“At the epicenter of our immune medicine platform is a massive and growing amount of immune receptor sequencing data. We currently have 58 billion immune receptors in our clinical immunomics database.
“On the T-cell side of the Adaptive platform, we partnered with Microsoft to use AI, machine learning, and cloud computing to map the T-cell immune responses to clinically relevant antigens at a population level. On the B-cell side of our platform, clonoSEQ is used to monitor minimal residual disease in clinical trials to determine treatment efficacy or to help a clinician monitor and manage patient care.
“Some of the new drug discovery offerings we are excited about in oncology include using our sequencing and TCR-antigen mapping technology, immunoSEQ T-MAP, in collaboration with AstraZeneca, to inform signatures of immune response (or resistance) to cancer therapies which may provide information to guide treatment decisions. And we have our ongoing collaboration with Genentech to identify optimal sequences to develop TCR-mediated cellular therapies. Adaptive also recently launched an antibody drug discovery capability where we can rapidly identify fully human antibody sequences and screen them for the best antibody candidates for therapeutic development.”
Another company that leverages single-cell technologies and computational resources to generate highly granular and far-reaching immune surveys is the recently launched Immunai. The company asserts that it has developed a “vertically integrated platform for multi-omic single-cell profiling that offers a broader view of the immune system in states of health, disease, and treatment to examine the body’s response to stimulus.” This platform, the company adds, can help pharmaceutical companies accelerate immunotherapy discovery and development.

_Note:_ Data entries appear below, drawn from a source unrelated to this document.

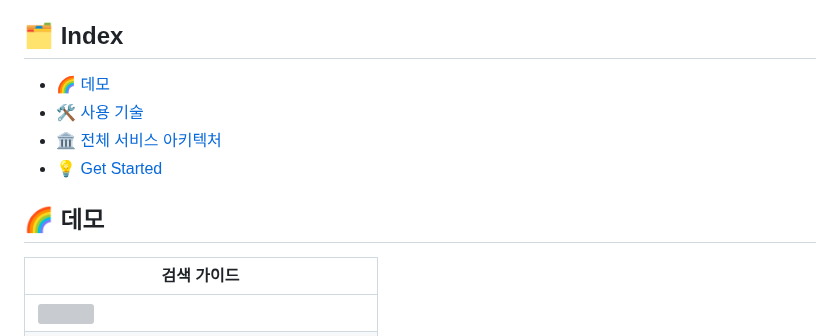
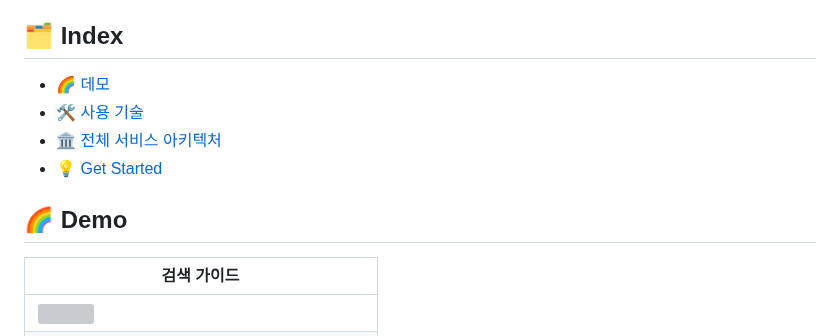
Before and after one commit to SangBeom-Hahn/shopping-helper, a Markdown page: README.md, the part around one of its changes. Drawn GitHub-style; grey boxes are pictures that could not be loaded.

```diff
--- a/README.md
+++ b/README.md
@@ -10,7 +10,7 @@
 - [🏛️ 전체 서비스 아키텍처](https://github.com/boostcampaitech6/level2-3-cv-finalproject-cv-05/blob/main/README.md#-%EC%A3%BC%EC%9A%94-%EA%B8%B0%EB%8A%A5)<br>
 - [💡 Get Started](#-get-started)<br>
 
-## 🌈 데모
+## 🌈 Demo
 
 | 검색 가이드 |
 | --- |
```
Also changed, not shown: other parts of README.md (+1 -1 lines).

“From a single blood sample, we derive over a terabyte of immune cell data,” notes Noam Solomon, PhD, co-founder and CEO of Immunai. “We then apply our proprietary neural network models and transfer learning techniques to create immune profiles based on differentiated elements, such as state-specific expression versus normal expression. These immune profiles allow us to identify subtle changes in cell types and understand how they interplay with other cells and proteins. This level of insight generation supports biomarker discovery and target validation, allowing our partners to accurately measure the efficacy of therapies in clinical trials.”
The company has formed partnerships with 10x Genomics and leading academic institutions such as Baylor College of Medicine, Stanford, and Harvard. Through these partnerships, Solomon states, Immunai has “mapped out millions of immune cells and their functions and built the largest proprietary data set for clinical immunological data in the world.”
“The combination of a multi-omic approach with our machine learning algorithms produces much more granular cell annotation and characterization than standard methods, which allows for accurate analysis of underlying biology,” Solomon continues. “All of these modalities are on the table, but the most critical new aspect of our platform that we’ll roll out this year is an extension into functional genomics.
“We will use CRISPR screens to help validate targets we’ve found using our reverse translational approach on our existing platform. We remain interested in not only the peripheral immune system but, in an oncology context, its nexus with the tumor and the tumor microenvironment, so we may also explore spatial.”